However there’s a problem with this and it centers around the concept of cognitive dissonance: when your mind has to hold two contradicting ideas as both true. When an experience asks you to role play, it asks you to put aside your own internal thoughts, feelings, and motivations, and substitute them with what it provides. Generally this doesn’t work out very well in any medium, but it’s particularly difficult in themed entertainment because your own internal thoughts, feelings, and experience are so central to the entire endeavor. Designers often made the mistake of telling stories about us instead of about the worlds we were in. And stories about ourselves that did not and could not mesh with the experiences they were providing.
Continue reading “Only You Guys are Going on This Special Mission”
In the late 1960s a young army nurse, while trying to protect and restrain an out of control patient, was kicked in the spine and her life was forever changed. While she was spared paralysis, she was told that she would not be able to walk within a few years and would suffer from intense chronic pain the rest of her life.

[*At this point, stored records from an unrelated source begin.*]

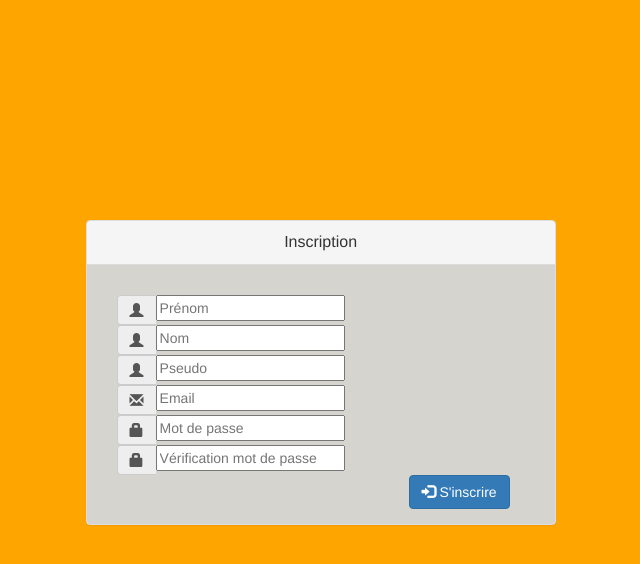
After one commit to Syndorik/Cher-voisin, a PHP site: page /Accueil_test.php in a window 1280 px wide. The commit adds this page. Shown: the top 564 px of the page, without its empty margins (367-1007 px from the left). Run offline with PHP 8.4, Linux system fonts and the light colour scheme.

Commit message:
sql script added and beginning of the desing of the login page

```diff
--- /dev/null
+++ b/Accueil_test.php
@@ -0,0 +1,65 @@
+<!DOCTYPE html>
+<html lang="fr">
+  <head>
+    <title>Bootstrap template</title>
+    <meta charset="utf-8">
+    <meta http-equiv="X-UA-Compatible" content="IE=edge">
+    <meta name="viewport" content="width=device-width, initial-scale=1">
+    <link <link href="https://maxcdn.bootstrapcdn.com/bootstrap/3.3.7/css/bootstrap.min.css" rel="stylesheet">
+    <link rel="stylesheet" href="style.css" />
+    <!-- HTML5 Shim and Respond.js IE8 support of HTML5 elements and media queries -->
+    <!-- WARNING: Respond.js doesn't work if you view the page via file:// -->
+    <!--[if lt IE 9]>
+      <script src="https://oss.maxcdn.com/html5shiv/3.7.3/html5shiv.min.js"></script>
+      <script src="https://oss.maxcdn.com/respond/1.4.2/respond.min.js"></script>
+    <![endif]-->
+  </head>
+  <body>
+
+        <div class="container">
+            <div class="panel panel-default" >
+                <div class="panel-heading">
+                    <div class="panel-title text-center">Inscription</div>
+                </div>
+                <div class="panel-body">
+                    <form action="/Accueil/resultat-formulaire.php" method="post">
+                        <div class="col-md-12 col-md-offset">
+                            <div class="input-group">
+                                <span class="input-group-addon"><i class="glyphicon glyphicon-user"></i></span>
+                                <input type="text" name="prenom" placeholder="Prénom"/>
+                            </div>
+                            <div class="input-group">
+                                <span class="input-group-addon"><i class="glyphicon glyphicon-user"></i></span>
+                                <input type="text" name="nom" placeholder="Nom" />
+                            </div>
+                            <div class="input-group">
+                                <span class="input-group-addon"><i class="glyphicon glyphicon-user"></i></span>
+                                <input type="text" name="pseudo" placeholder="Pseudo" />
+                            </div>
+
+                            <div class="input-group">
+                                <span class="input-group-addon"><i class="glyphicon glyphicon-envelope"></i></span>
+                                <input type="text" name="email" placeholder="Email" />
+                            </div>
+                            <div class="input-group">
+                                <span class="input-group-addon"><i class="glyphicon glyphicon-lock"></i></span>
+                                <input type="password" name="pwd" placeholder="Mot de passe"/>
+                            </div>
+                            <div class="input-group">
+                                <span class="input-group-addon"><i class="glyphicon glyphicon-lock"></i></span>
+                                <input type="password" name="pwd2" placeholder="Vérification mot de passe" />
+                            </div>
+                            <div class="form-group">
+                                <div class="col-md-12 controls">
+                                     <button type="submit" href="#" class="btn btn-primary pull-right"><i class="glyphicon glyphicon-log-in"></i> S'inscrire</button>
+                                </div>
+                            </div>
+                        </div>
+                    </form>
+                </div>
+            </div>
+            </div>
+        </div>
+
+  </body>
+</html>
--- /dev/null
+++ b/style.css
@@ -0,0 +1,76 @@
+body {
+    background-color: orange;
+}
+
+.container{
+    position:absolute;
+    left: 42%;
+    top: 40%;
+    width: 500px;
+    height: 220px;
+    margin-left: -100px; /* Cette valeur doit être la moitié négative de la valeur du width */
+    margin-top: -100px;
+}
+
+#loginbox {
+    margin-top: 30px;
+}
+
+#loginbox > div:first-child {
+    padding-bottom: 10px;
+}
+
+.iconmelon {
+    display: block;
+    margin: auto;
+}
+
+#form > div {
+    margin-bottom: 25px;
+}
+
+#form > div:last-child {
+    margin-top: 10px;
+    margin-bottom: 10px;
+}
+
+.panel {
+    background-color: #C3C1BA;
+}
+
+
+.panel-body {
+    padding-top: 30px;
+    background-color: rgba(2555,255,255,.3);
+}
+
+#particles {
+    width: 100%;
+    height: 100%;
+    overflow: hidden;
+    top: 0;
+    bottom: 0;
+    left: 0;
+    right: 0;
+    position: absolute;
+    z-index: -2;
+}
+
+.iconmelon,
+.im {
+  position: relative;
+  width: 150px;
+  height: 150px;
+  display: block;
+  fill: #525151;
+}
+
+.iconmelon:after,
+.im:after {
+  content: '';
+  position: absolute;
+  top: 0;
+  left: 0;
+  width: 100%;
+  height: 100%;
+}
```
Also changed, not shown: creationDB.sql (added, +52 -0 lines), Accueil.php (line endings or trailing spaces).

However she proved the doctors wrong and despite the pain, managed to live her life on crutches for the next 50 years and now in her 70s continues to push past more pain than she should ever have to, to try to experience a world that is not built for her as best she can.
In 2009, the movie Avatar came out and burst box office records. The movie had special significance for this woman, and I imagine many disabled individuals around the country. The film centered around a disabled veteran, like herself, who gets a chance to leave the troubles and frustration of his body behind and experience the joy of being able to take his body for granted again through the Avatar program and use it to go on spectacular adventures. She fell in love with the story, watched it again and again, even had an illustration of Jake riding a banshee join her growing collection of tattoos. You can imagine the excitement she felt when she heard that Disney was going to build the world of Pandora just down the street from her house. She waited eagerly, for over half a decade, for the day to arrive that she too could experience the spectacular sights and journey of the film in real life.
Continue reading “Please Make Room for Those Needing Special Assistance”
One of the great benefits about the intersection between having a summer birthday, being an only child, and belonging to a family that lives in Orlando is there’s always ample reason to come down and visit the brand new attractions that open every summer. And that’s how I got to experience Pandora this past weekend.
Where to begin. As about a million bloggers have already stated, the land is fantastic. It’s detailed, beautiful, and pretty much defines what a modern immersive environment should be. It’s flaws are relatively minor and easily overlooked. My only regret of visiting was that I didn’t have more time to more fully absorb it and experience it at night. I’m going to break the land down into its individual parts and address each. So let’s get started. Continue reading “Pandora: The World of Avatar Review”